◆ **INPUT**
-------------------------
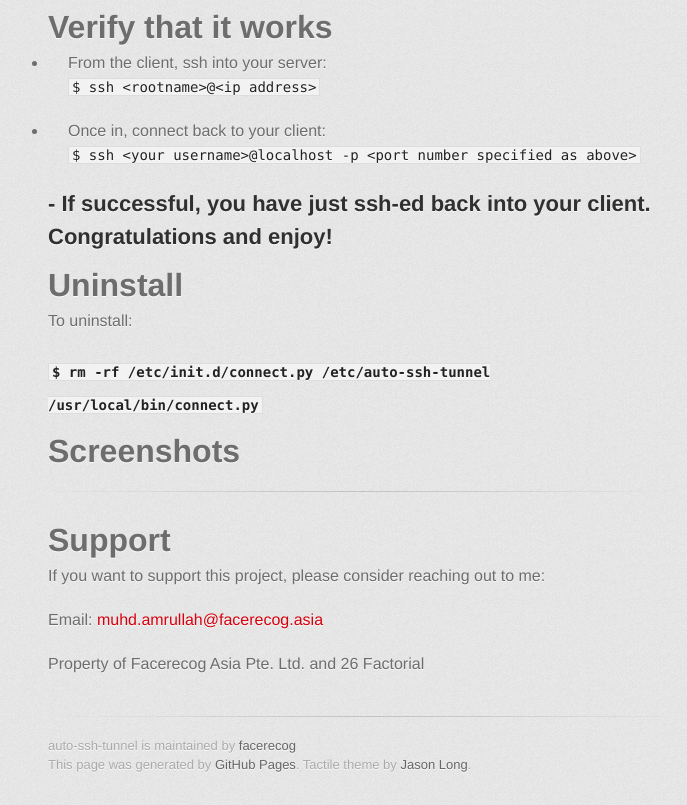
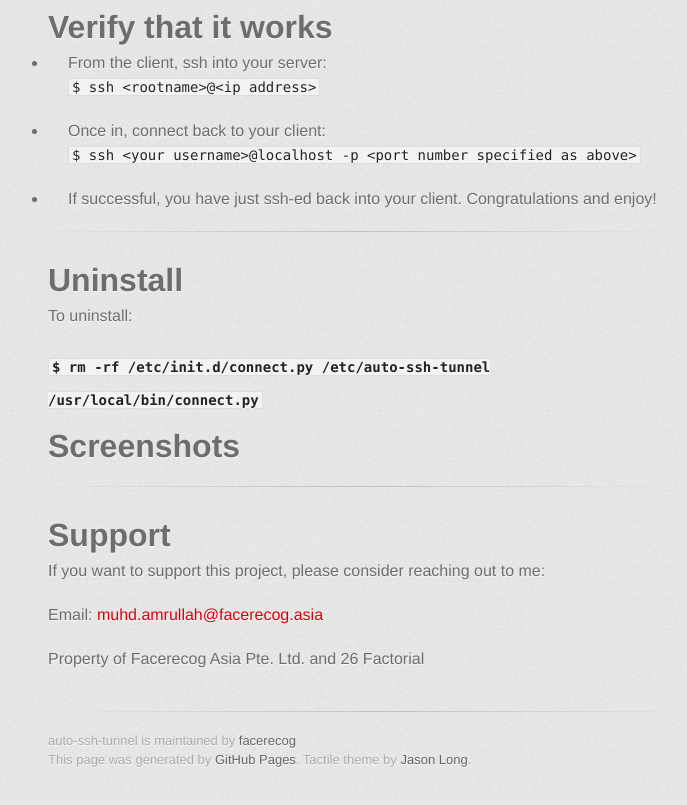
Before and after one commit to facerecog/auto-ssh-tunnel, a plain HTML site: page index.html in a window 1280 px wide. Shown: the part 2487-3292 px from the top of the page, without its empty margins (282-969 px from the left). Drawn offline with Linux system fonts and the light colour scheme; a web font is replaced by a local one.

```diff
--- a/index.html
+++ b/index.html
@@ -146,10 +146,10 @@ ClientAliveCountMax 4
 <code>$ ssh &lt;rootname&gt;@&lt;ip address&gt;</code>  </p></li>
 <li><p>Once in, connect back to your client:<br>
 <code>$ ssh &lt;your username&gt;@localhost -p &lt;port number specified as above&gt;</code></p></li>
+<li><p>If successful, you have just ssh-ed back into your client. Congratulations and enjoy!</p></li>
 </ul>
 
-<h2>
-<a id="--if-successful-you-have-just-ssh-ed-back-into-your-client-congratulations-and-enjoy" class="anchor" href="#--if-successful-you-have-just-ssh-ed-back-into-your-client-congratulations-and-enjoy" aria-hidden="true"><span aria-hidden="true" class="octicon octicon-link"></span></a>- If successful, you have just ssh-ed back into your client. Congratulations and enjoy!</h2>
+<hr>
 
 <h1>
 <a id="uninstall" class="anchor" href="#uninstall" aria-hidden="true"><span aria-hidden="true" class="octicon octicon-link"></span></a><strong>Uninstall</strong>
```
Also changed, not shown: params.json (+1 -1 lines).
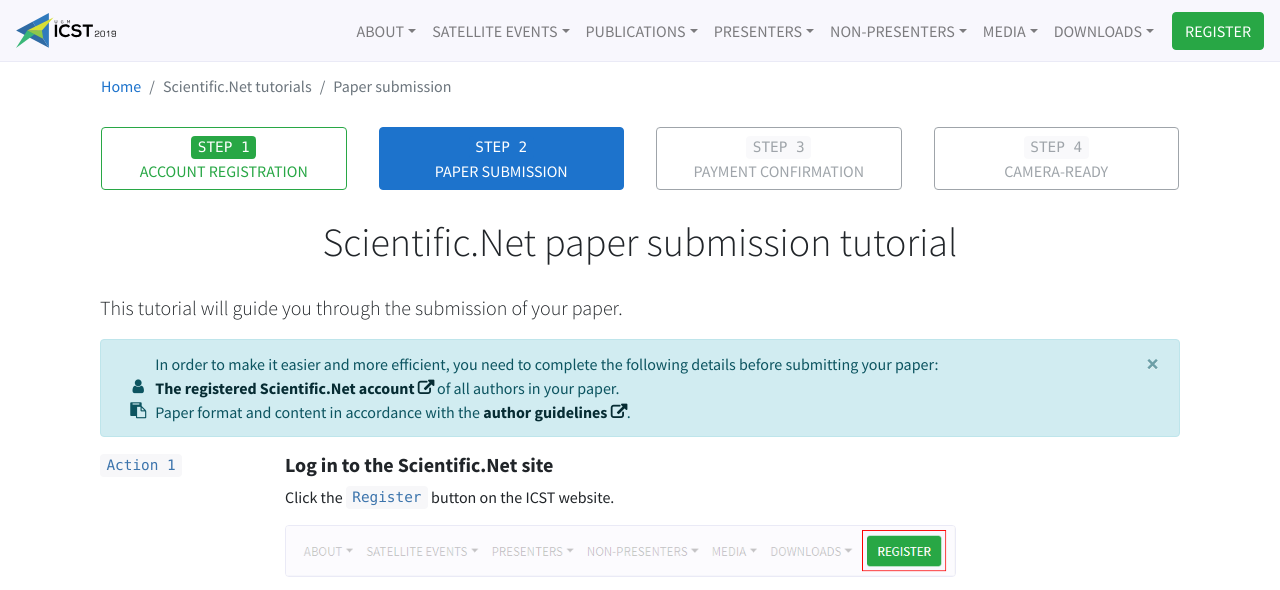
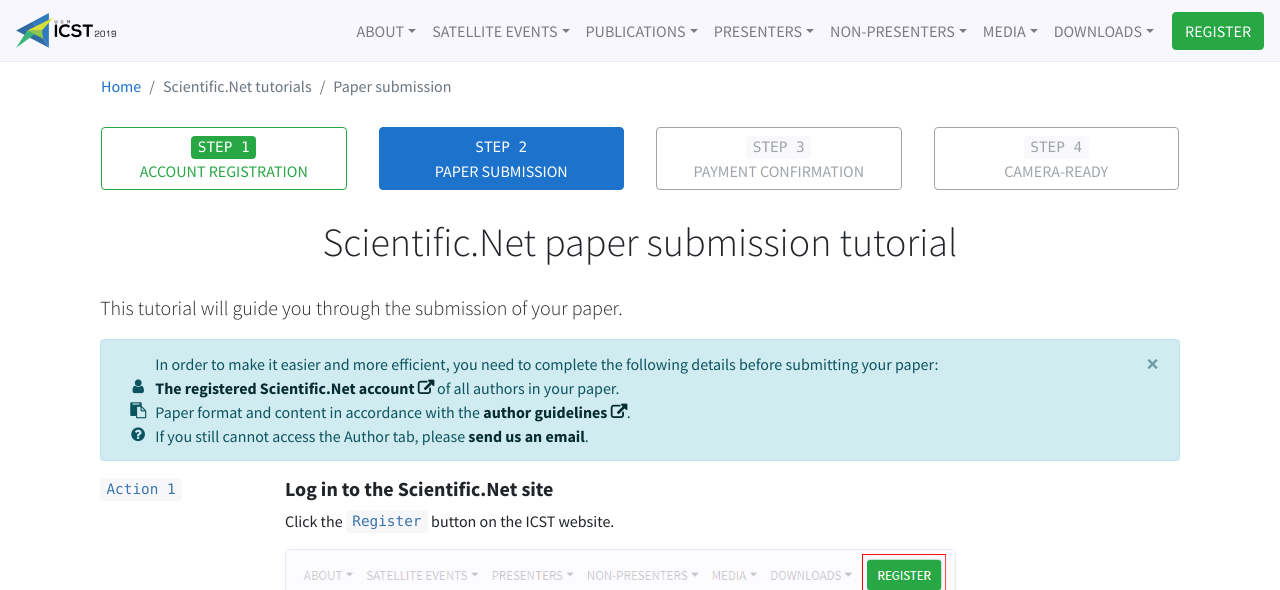
Before and after one commit to bppugm/icst-2019, a plain HTML site: page article/tutorial-scientificnet-paper-submission.html in a window 1280 px wide. Shown: the top 590 px of the page. Drawn offline with nearby package versions, Linux system fonts and the light colour scheme.

Commit message:
add support's mail

```diff
--- a/article/tutorial-scientificnet-paper-submission.html
+++ b/article/tutorial-scientificnet-paper-submission.html
@@ -266,6 +266,7 @@
       <li>In order to make it easier and more efficient, you need to complete the following details before submitting your paper:</li>
       <li><i class="fa fa-user fa-li" aria-hidden="true"></i><a target="_blank" href="https://www.scientific.net/account/login?" class="alert-link">The registered Scientific.Net account <i class="fa fa-external-link alert-link"></i></a> of all authors in your paper.</li>
       <li><i class="fa fa-clipboard fa-li" aria-hidden="true"></i> Paper format and content in accordance with the <a href="author-guidelines.html" class="alert-link">author guidelines <i class="fa fa-external-link alert-link"></i></a>.</li>
+      <li><i class="fa fa-question-circle fa-li" aria-hidden="true"></i>If you still cannot access the Author tab, please <a href="mailto:tutikdw@ugm.ac.id,roto05@ugm.ac.id?subject=%5BICST2019%5D%20Request%20invitation%20to%20upload%20paper&amp;body=Dear%20committee%2C%0AI%20have%20already%20requested%20the%20invitation%20by%20Google%20Form%20for%20Life%20Sciences%2C%20Materials%2C%20and%20Applied%20Chemistry%20Symposium%20and%20still%20cannot%20access%20the%20author%20tab.%20Could%20you%20invite%20me%20to%20access%20the%20Scientific.Net%20page%3F%0AThank%20you" class="alert-link">send us an email</a>.</li>
     </ul>
   </div>
 
```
-------------------------
◆ **EXERCISE PROMPT**
The response should restate the material above word for word and contain no pictures.

◆ **ANSWER BOX**
Before and after one commit to facerecog/auto-ssh-tunnel, a plain HTML site: page index.html in a window 1280 px wide. Shown: the part 2487-3292 px from the top of the page, without its empty margins (282-969 px from the left). Drawn offline with Linux system fonts and the light colour scheme; a web font is replaced by a local one.

```diff
--- a/index.html
+++ b/index.html
@@ -146,10 +146,10 @@ ClientAliveCountMax 4
 <code>$ ssh &lt;rootname&gt;@&lt;ip address&gt;</code>  </p></li>
 <li><p>Once in, connect back to your client:<br>
 <code>$ ssh &lt;your username&gt;@localhost -p &lt;port number specified as above&gt;</code></p></li>
+<li><p>If successful, you have just ssh-ed back into your client. Congratulations and enjoy!</p></li>
 </ul>
 
-<h2>
-<a id="--if-successful-you-have-just-ssh-ed-back-into-your-client-congratulations-and-enjoy" class="anchor" href="#--if-successful-you-have-just-ssh-ed-back-into-your-client-congratulations-and-enjoy" aria-hidden="true"><span aria-hidden="true" class="octicon octicon-link"></span></a>- If successful, you have just ssh-ed back into your client. Congratulations and enjoy!</h2>
+<hr>
 
 <h1>
 <a id="uninstall" class="anchor" href="#uninstall" aria-hidden="true"><span aria-hidden="true" class="octicon octicon-link"></span></a><strong>Uninstall</strong>
```
Also changed, not shown: params.json (+1 -1 lines).
Before and after one commit to bppugm/icst-2019, a plain HTML site: page article/tutorial-scientificnet-paper-submission.html in a window 1280 px wide. Shown: the top 590 px of the page. Drawn offline with nearby package versions, Linux system fonts and the light colour scheme.

Commit message:
add support's mail

```diff
--- a/article/tutorial-scientificnet-paper-submission.html
+++ b/article/tutorial-scientificnet-paper-submission.html
@@ -266,6 +266,7 @@
       <li>In order to make it easier and more efficient, you need to complete the following details before submitting your paper:</li>
       <li><i class="fa fa-user fa-li" aria-hidden="true"></i><a target="_blank" href="https://www.scientific.net/account/login?" class="alert-link">The registered Scientific.Net account <i class="fa fa-external-link alert-link"></i></a> of all authors in your paper.</li>
       <li><i class="fa fa-clipboard fa-li" aria-hidden="true"></i> Paper format and content in accordance with the <a href="author-guidelines.html" class="alert-link">author guidelines <i class="fa fa-external-link alert-link"></i></a>.</li>
+      <li><i class="fa fa-question-circle fa-li" aria-hidden="true"></i>If you still cannot access the Author tab, please <a href="mailto:tutikdw@ugm.ac.id,roto05@ugm.ac.id?subject=%5BICST2019%5D%20Request%20invitation%20to%20upload%20paper&amp;body=Dear%20committee%2C%0AI%20have%20already%20requested%20the%20invitation%20by%20Google%20Form%20for%20Life%20Sciences%2C%20Materials%2C%20and%20Applied%20Chemistry%20Symposium%20and%20still%20cannot%20access%20the%20author%20tab.%20Could%20you%20invite%20me%20to%20access%20the%20Scientific.Net%20page%3F%0AThank%20you" class="alert-link">send us an email</a>.</li>
     </ul>
   </div>
 
```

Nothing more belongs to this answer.